If Apple can accept this platform, which is apparently either within the bounds of the definition of "interpreted" or provides quite the crappy/slow user experience, then why the hell not Flash or Java? They are much closer to the definition of "compiled" than this thing. Grrr, I say, GRRRRRRRR!!!! I will never buy a f*!@ing iPhone.

Sounds like you would really like an iPhone to me. Why not let it go.

Reply Score: 1

RE: Freaking crazy...
by lemur2 on Sat 20th Feb 2010 07:01 UTC in reply to "Freaking crazy..."
lemur2 Member since:
2007-02-17

Grrr, I say, GRRRRRRRR!!!! I will never buy a f*!@ing iPhone.


Don't worry ... perhaps you won't be able to:

http://www.better-trades.com/analyst-exchange/tech-comparisons/ipho...

This software-patents "IP troll" stuff is really starting to get very, very silly of late.

Edited 2010-02-20 07:02 UTC

Reply Score: 2

Comment by vtolkov
by vtolkov on Thu 18th Feb 2010 05:06 UTC
vtolkov
Member since:
2006-07-26

It's a browser, isn't it?

Reply Score: 1

RE: Comment by vtolkov
by Pavel Strzinek on Thu 18th Feb 2010 08:30 UTC in reply to "Comment by vtolkov"
Pavel Strzinek Member since:
2010-02-18

It is kind of a browser, but aimed at native look&feel of platform it runs at. And despite the browser it can use specific functions of the device, which browser can not or is not allowed to, such as GPS, camera, compass etc. So it is not a browser, but a tool for developers to create native UI of mobile network applications more easily.

More client platforms are supported, such as BlackBerry and J2ME and there is Android and Win Mobile planned.

Reply Score: 1

RE[2]: Comment by vtolkov
by Pavel Strzinek on Thu 18th Feb 2010 10:07 UTC in reply to "RE: Comment by vtolkov"
Pavel Strzinek Member since:
2010-02-18

And more, iPFaces comes with server libraries too, so PHP, Java and ASP.NET programmers can leverage their knowledge and start programming robust applications for mobile platforms instantly.

Reply Score: 1

RE[3]: Comment by vtolkov
by alexandru_lz on Thu 18th Feb 2010 10:36 UTC in reply to "RE[2]: Comment by vtolkov"
alexandru_lz Member since:
2007-02-11

A friendly advice: get rid of the "evaluator" at http://www.ipfaces.org/node/76 or at least put it on a page for pointy-haired managers.
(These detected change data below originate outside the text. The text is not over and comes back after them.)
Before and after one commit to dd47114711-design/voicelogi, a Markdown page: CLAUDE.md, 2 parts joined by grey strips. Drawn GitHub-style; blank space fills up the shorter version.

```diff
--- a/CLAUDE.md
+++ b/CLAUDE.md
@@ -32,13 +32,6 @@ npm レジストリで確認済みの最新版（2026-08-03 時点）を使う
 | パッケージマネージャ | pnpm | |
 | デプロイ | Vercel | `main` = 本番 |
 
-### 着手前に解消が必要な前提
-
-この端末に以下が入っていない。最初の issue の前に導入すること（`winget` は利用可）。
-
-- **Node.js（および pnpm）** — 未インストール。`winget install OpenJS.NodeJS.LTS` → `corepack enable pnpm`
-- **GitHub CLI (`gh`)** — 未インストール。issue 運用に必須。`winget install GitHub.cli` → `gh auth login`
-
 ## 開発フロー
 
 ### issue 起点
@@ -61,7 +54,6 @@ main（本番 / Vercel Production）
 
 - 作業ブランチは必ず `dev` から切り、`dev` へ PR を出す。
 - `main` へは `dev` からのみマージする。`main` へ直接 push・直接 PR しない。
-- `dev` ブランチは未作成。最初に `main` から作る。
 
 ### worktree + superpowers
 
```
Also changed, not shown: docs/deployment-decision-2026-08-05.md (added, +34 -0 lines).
The only way I managed to make it recommend native applications is to set everything but device-specific features and multimedia to low-priority, which is unrealistic at best :-). Even that resulted in a tie, and in other cases the percentages don't add up to 100%. The technology itself looks legitimately interesting and could be helpful even to people who know Obj-C and CocoaTouch but would prefer a web-programming approach when it is better suited.
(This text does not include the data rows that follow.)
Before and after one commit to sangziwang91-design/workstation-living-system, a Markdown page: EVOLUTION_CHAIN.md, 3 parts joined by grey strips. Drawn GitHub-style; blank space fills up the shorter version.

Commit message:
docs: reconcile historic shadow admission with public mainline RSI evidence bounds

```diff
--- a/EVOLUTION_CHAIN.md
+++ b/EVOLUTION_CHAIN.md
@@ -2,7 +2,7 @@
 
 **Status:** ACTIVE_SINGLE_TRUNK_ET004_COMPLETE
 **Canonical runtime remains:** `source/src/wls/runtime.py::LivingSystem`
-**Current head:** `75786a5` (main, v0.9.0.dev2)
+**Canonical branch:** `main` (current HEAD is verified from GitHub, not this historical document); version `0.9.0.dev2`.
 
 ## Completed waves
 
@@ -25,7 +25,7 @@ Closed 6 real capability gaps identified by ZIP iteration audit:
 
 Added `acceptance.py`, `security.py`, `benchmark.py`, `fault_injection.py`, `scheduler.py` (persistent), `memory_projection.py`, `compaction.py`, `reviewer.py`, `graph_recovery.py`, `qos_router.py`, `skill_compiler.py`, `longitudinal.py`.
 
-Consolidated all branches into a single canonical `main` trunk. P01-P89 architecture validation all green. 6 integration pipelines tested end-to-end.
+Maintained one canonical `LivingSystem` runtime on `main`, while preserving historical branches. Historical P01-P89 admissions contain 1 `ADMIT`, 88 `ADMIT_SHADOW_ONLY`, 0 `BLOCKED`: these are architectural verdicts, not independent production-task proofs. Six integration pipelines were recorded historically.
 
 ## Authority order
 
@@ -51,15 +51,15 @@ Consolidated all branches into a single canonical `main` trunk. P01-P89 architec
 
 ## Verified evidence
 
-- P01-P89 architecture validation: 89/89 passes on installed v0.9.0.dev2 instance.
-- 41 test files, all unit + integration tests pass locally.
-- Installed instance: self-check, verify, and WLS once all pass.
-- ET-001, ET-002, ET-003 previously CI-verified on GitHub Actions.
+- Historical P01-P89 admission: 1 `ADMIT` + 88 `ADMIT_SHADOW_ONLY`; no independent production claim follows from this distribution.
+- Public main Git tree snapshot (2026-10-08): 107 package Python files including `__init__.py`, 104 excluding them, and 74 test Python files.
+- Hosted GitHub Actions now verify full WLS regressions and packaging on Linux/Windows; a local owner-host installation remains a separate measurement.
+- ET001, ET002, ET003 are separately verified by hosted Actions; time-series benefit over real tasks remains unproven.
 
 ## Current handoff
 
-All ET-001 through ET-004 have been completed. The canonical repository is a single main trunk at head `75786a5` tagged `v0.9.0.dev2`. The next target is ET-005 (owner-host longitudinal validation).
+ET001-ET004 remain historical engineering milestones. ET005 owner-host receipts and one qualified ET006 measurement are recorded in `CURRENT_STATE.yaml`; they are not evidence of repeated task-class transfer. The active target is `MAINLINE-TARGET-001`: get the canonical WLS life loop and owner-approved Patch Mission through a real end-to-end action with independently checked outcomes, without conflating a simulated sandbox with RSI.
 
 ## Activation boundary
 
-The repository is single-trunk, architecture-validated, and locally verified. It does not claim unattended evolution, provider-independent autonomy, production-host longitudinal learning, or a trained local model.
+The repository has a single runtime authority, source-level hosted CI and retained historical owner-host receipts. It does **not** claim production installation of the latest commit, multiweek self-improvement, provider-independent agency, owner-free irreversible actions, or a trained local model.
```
Reply Score: 1

Money vs Licencen mixup in the summary?
by anda_skoa on Thu 18th Feb 2010 13:59 UTC
anda_skoa
Member since:
2005-07-07

This sentence of the summary seems odd:

It's dual license, with a GPL Open Source version for free projects and a commercial version for for-profit apps.

If there is a GPL version of the software one can already create for-profit apps.
A dual licence is usually used when another option is desirable for proprietary apps.

Not even speaking of this being largely server based and GPL not requiring distribution of changes one doesn't distribute to others, which is why such things are often covered by AGPL instead

Reply Score: 2

Pavel Strzinek Member since:
2010-02-18

It is little simplified to fit the news format. There are actually more editions of the solution. One is free, released to community under GNU GPL and you are right, one can make profit of it and modify it freely under the terms of that license.

Besides that there are other editions which differ mainly by level of testing, stability, provided support and advanced features, targeted for commercial, non-free and proprietary use. These editions are released under separate license.

Reply Score: 1